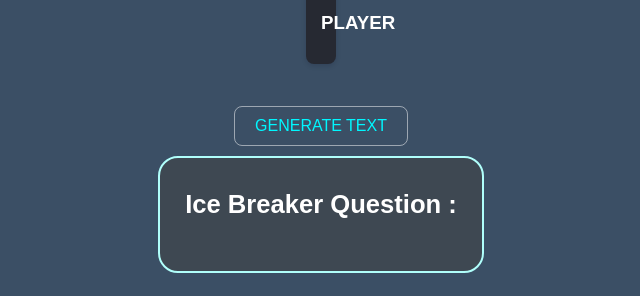
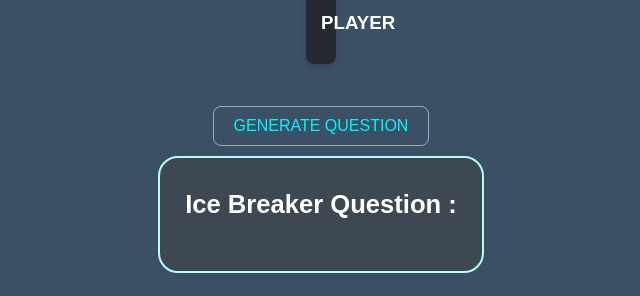
Before and after one commit to hanzcirebon/The-Mngle, a Flask app: template templates/room.html in a window 1280 px wide. Shown: the part 184-480 px from the top of the page, without its empty margins (319-959 px from the left). Run offline with Flask 3, Linux system fonts and the light colour scheme; the template is opened without the code that fills it: most values are stand-ins (such as "Sample title", 1, 10 or a date in 2020).

Commit message:
fixed the index.html routing
fixed the index.html routing

```diff
--- a/main.py
+++ b/main.py
@@ -37,7 +37,7 @@ def generate_room_code():
 
 @app.route('/')
 def index():
-    return render_template('index.html')
+    return render_template("index.html")
 
 
 @app.route('/create_room', methods=['POST'])
@@ -50,7 +50,7 @@ def create_room():
 
 @app.route('/join_room', methods=['POST'])
 def join_room():
-    room_code = request.form['room_code']
+    room_code = request.form['codeRoom']
     player_name = request.form['player_name']
 
     session['player_name'] = player_name
--- a/templates/index.html
+++ b/templates/index.html
@@ -4,7 +4,7 @@
 		<meta charset="UTF-8" />
 		<meta name="viewport" content="width=device-width, initial-scale=1.0" />
 		<title>The Mingler</title>
-		<link rel="stylesheet" href="styles.css" />
+		<link rel="stylesheet" href={{ url_for('static', filename='css/styles.css')}} />
 		<!-- <link
 			rel="stylesheet"
 			href="https://cdn.jsdelivr.net/npm/bootstrap@5.3.2/dist/css/bootstrap.min.css"
--- a/templates/index_test.html
+++ b/templates/index_test.html
@@ -3,7 +3,7 @@
 <head>
     <meta charset="UTF-8">
     <meta name="viewport" content="width=device-width, initial-scale=1.0">
-    <title>The Mingler</title>
+    <title>The Mingler ini test</title>
 </head>
 <body>
     <h1>Welcome to The Mingler</h1>
--- a/templates/room.html
+++ b/templates/room.html
@@ -4,7 +4,7 @@
 		<meta charset="UTF-8" />
 		<meta name="viewport" content="width=device-width, initial-scale=1.0" />
 		<title>Ice Breaker Room</title>
-		<link rel="stylesheet" href="styles.css" />
+		<link rel="stylesheet" href={{ url_for('static', filename='css/styles.css')}} />
 		<link href="https://fonts.googleapis.com/icon?family=Material+Icons" rel="stylesheet">
 		<link rel="stylesheet" href="https://fonts.googleapis.com/css2?family=Material+Symbols+Outlined:opsz,wght,FILL,GRAD@20..48,100..700,0..1,-50..200" />
 
@@ -71,7 +71,7 @@
 				</div>
 				<div class="form-container">
 					<!-- <a class="verify" href="#">Generate</a> -->
-					<button class="verify" id="generate-button">Generate Text</button>
+					<button class="verify" id="generate-button">Generate Question</button>
 
 					<form class="form">
 
```
Also changed, not shown: static/css/styles.css (renamed from templates/styles.css).
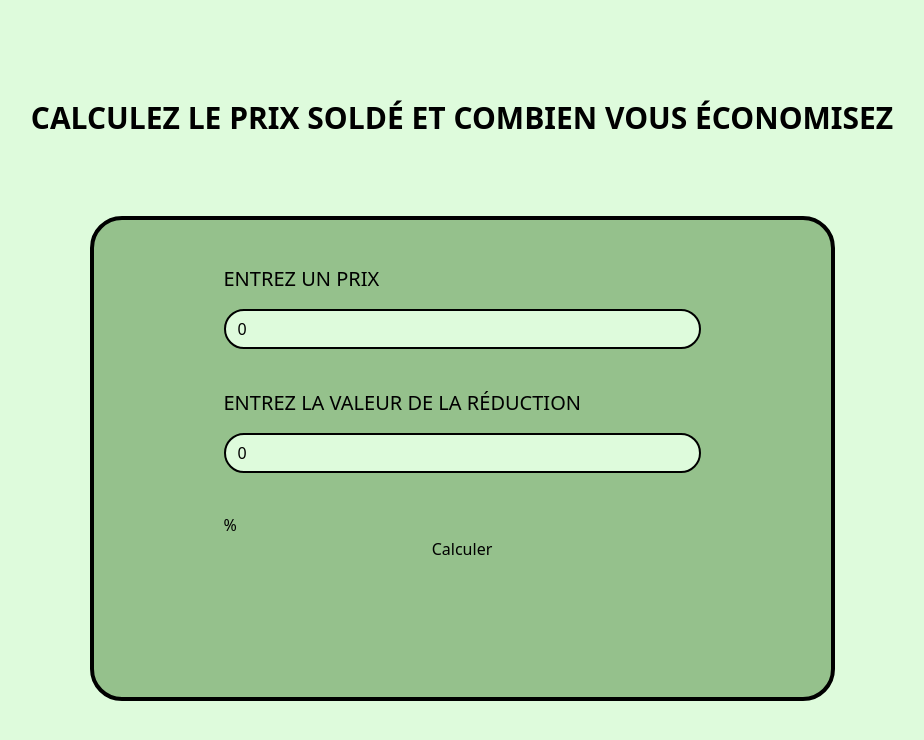
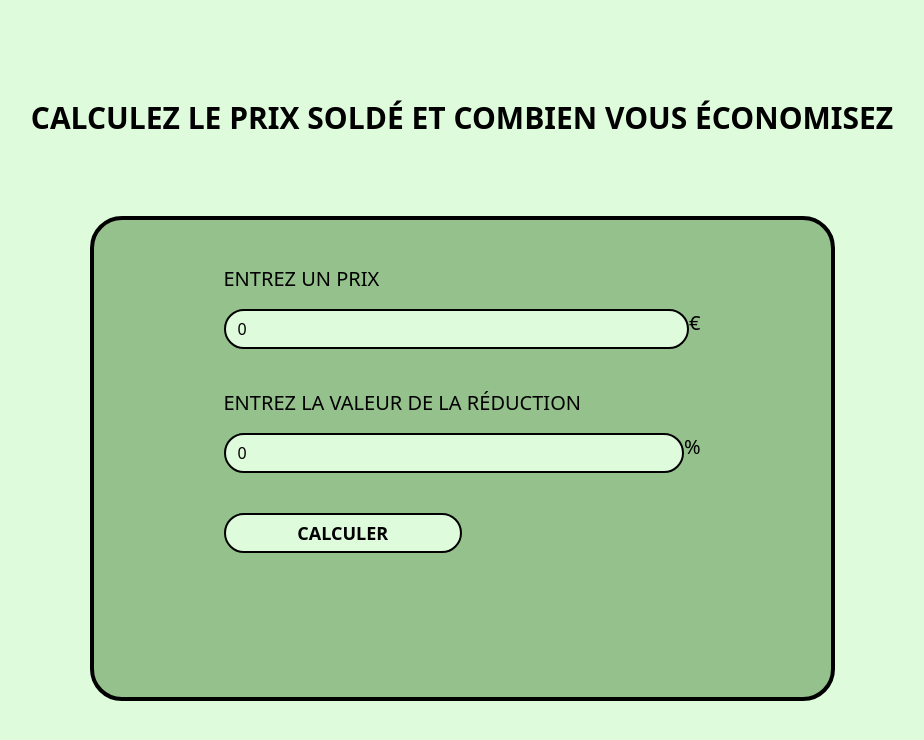
Before and after one commit to Ridaelko/sales, a React (Vite) app: page / in a window 1280 px wide. Shown: the top 740 px of the page, without its empty margins (178-1102 px from the left). Built offline with nearby package versions, Linux system fonts and the light colour scheme.

Commit message:
add paragraph to input € and %

```diff
--- a/src/App.tsx
+++ b/src/App.tsx
@@ -17,7 +17,7 @@ const App = () => {
   return (
     <>
       <div className="bg-[#DEFBDC] h-screen flex flex-col justify-center items-center">
-        <h1 className="  uppercase text-3xl font-extrabold">
+        <h1 className="uppercase text-3xl font-extrabold">
           Calculez le prix soldé et combien vous économisez
         </h1>
         <div className="bg-[#95C18C] border-4 rounded-4xl w-[745px] h-[485px] mt-20 ">
@@ -31,8 +31,9 @@ const App = () => {
             >
               Entrez un prix
             </label>
+            <div className="flex">
               <input
-              className="bg-[#DEFBDC] border-2 rounded-4xl h-10 mb-10 pl-3"
+                className="bg-[#DEFBDC] border-2 rounded-4xl h-10 mb-10 pl-3 w-full"
                 type="number"
                 id="price"
                 value={price}
@@ -41,14 +42,17 @@ const App = () => {
                   setSubmitted(false);
                 }}
               />
+              <p className="text-xl">€</p>
+            </div>
             <label
               htmlFor="sales"
               className="uppercase text-xl font-medium mb-4"
             >
               Entrez la valeur de la réduction
             </label>
+            <div className="flex">
               <input
-              className="bg-[#DEFBDC] border-2 rounded-4xl h-10 mb-10 pl-3"
+                className="bg-[#DEFBDC] border-2 rounded-4xl h-10 mb-10 pl-3 w-full"
                 type="number"
                 id="sales"
                 value={sales}
@@ -56,7 +60,14 @@ const App = () => {
                   setSales(parseFloat(e.target.value));
                 }}
               />
-            %<button type="submit">Calculer</button>
+              <p className="text-xl">%</p>
+            </div>
+            <button
+              type="submit"
+              className="uppercase border-2 rounded-4xl h-10 bg-[#DEFBDC] font-bold text-lg w-1/2  justify-items-center"
+            >
+              Calculer
+            </button>
           </form>
 
           {submitted && (
```
Lines whose indentation alone changed are shown as unchanged.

- Required action -
Repeat the data word for word; drop the pictures.

- Task result -
Before and after one commit to hanzcirebon/The-Mngle, a Flask app: template templates/room.html in a window 1280 px wide. Shown: the part 184-480 px from the top of the page, without its empty margins (319-959 px from the left). Run offline with Flask 3, Linux system fonts and the light colour scheme; the template is opened without the code that fills it: most values are stand-ins (such as "Sample title", 1, 10 or a date in 2020).

Commit message:
fixed the index.html routing
fixed the index.html routing

```diff
--- a/main.py
+++ b/main.py
@@ -37,7 +37,7 @@ def generate_room_code():
 
 @app.route('/')
 def index():
-    return render_template('index.html')
+    return render_template("index.html")
 
 
 @app.route('/create_room', methods=['POST'])
@@ -50,7 +50,7 @@ def create_room():
 
 @app.route('/join_room', methods=['POST'])
 def join_room():
-    room_code = request.form['room_code']
+    room_code = request.form['codeRoom']
     player_name = request.form['player_name']
 
     session['player_name'] = player_name
--- a/templates/index.html
+++ b/templates/index.html
@@ -4,7 +4,7 @@
 		<meta charset="UTF-8" />
 		<meta name="viewport" content="width=device-width, initial-scale=1.0" />
 		<title>The Mingler</title>
-		<link rel="stylesheet" href="styles.css" />
+		<link rel="stylesheet" href={{ url_for('static', filename='css/styles.css')}} />
 		<!-- <link
 			rel="stylesheet"
 			href="https://cdn.jsdelivr.net/npm/bootstrap@5.3.2/dist/css/bootstrap.min.css"
--- a/templates/index_test.html
+++ b/templates/index_test.html
@@ -3,7 +3,7 @@
 <head>
     <meta charset="UTF-8">
     <meta name="viewport" content="width=device-width, initial-scale=1.0">
-    <title>The Mingler</title>
+    <title>The Mingler ini test</title>
 </head>
 <body>
     <h1>Welcome to The Mingler</h1>
--- a/templates/room.html
+++ b/templates/room.html
@@ -4,7 +4,7 @@
 		<meta charset="UTF-8" />
 		<meta name="viewport" content="width=device-width, initial-scale=1.0" />
 		<title>Ice Breaker Room</title>
-		<link rel="stylesheet" href="styles.css" />
+		<link rel="stylesheet" href={{ url_for('static', filename='css/styles.css')}} />
 		<link href="https://fonts.googleapis.com/icon?family=Material+Icons" rel="stylesheet">
 		<link rel="stylesheet" href="https://fonts.googleapis.com/css2?family=Material+Symbols+Outlined:opsz,wght,FILL,GRAD@20..48,100..700,0..1,-50..200" />
 
@@ -71,7 +71,7 @@
 				</div>
 				<div class="form-container">
 					<!-- <a class="verify" href="#">Generate</a> -->
-					<button class="verify" id="generate-button">Generate Text</button>
+					<button class="verify" id="generate-button">Generate Question</button>
 
 					<form class="form">
 
```
Also changed, not shown: static/css/styles.css (renamed from templates/styles.css).
Before and after one commit to Ridaelko/sales, a React (Vite) app: page / in a window 1280 px wide. Shown: the top 740 px of the page, without its empty margins (178-1102 px from the left). Built offline with nearby package versions, Linux system fonts and the light colour scheme.

Commit message:
add paragraph to input € and %

```diff
--- a/src/App.tsx
+++ b/src/App.tsx
@@ -17,7 +17,7 @@ const App = () => {
   return (
     <>
       <div className="bg-[#DEFBDC] h-screen flex flex-col justify-center items-center">
-        <h1 className="  uppercase text-3xl font-extrabold">
+        <h1 className="uppercase text-3xl font-extrabold">
           Calculez le prix soldé et combien vous économisez
         </h1>
         <div className="bg-[#95C18C] border-4 rounded-4xl w-[745px] h-[485px] mt-20 ">
@@ -31,8 +31,9 @@ const App = () => {
             >
               Entrez un prix
             </label>
+            <div className="flex">
               <input
-              className="bg-[#DEFBDC] border-2 rounded-4xl h-10 mb-10 pl-3"
+                className="bg-[#DEFBDC] border-2 rounded-4xl h-10 mb-10 pl-3 w-full"
                 type="number"
                 id="price"
                 value={price}
@@ -41,14 +42,17 @@ const App = () => {
                   setSubmitted(false);
                 }}
               />
+              <p className="text-xl">€</p>
+            </div>
             <label
               htmlFor="sales"
               className="uppercase text-xl font-medium mb-4"
             >
               Entrez la valeur de la réduction
             </label>
+            <div className="flex">
               <input
-              className="bg-[#DEFBDC] border-2 rounded-4xl h-10 mb-10 pl-3"
+                className="bg-[#DEFBDC] border-2 rounded-4xl h-10 mb-10 pl-3 w-full"
                 type="number"
                 id="sales"
                 value={sales}
@@ -56,7 +60,14 @@ const App = () => {
                   setSales(parseFloat(e.target.value));
                 }}
               />
-            %<button type="submit">Calculer</button>
+              <p className="text-xl">%</p>
+            </div>
+            <button
+              type="submit"
+              className="uppercase border-2 rounded-4xl h-10 bg-[#DEFBDC] font-bold text-lg w-1/2  justify-items-center"
+            >
+              Calculer
+            </button>
           </form>
 
           {submitted && (
```
Lines whose indentation alone changed are shown as unchanged.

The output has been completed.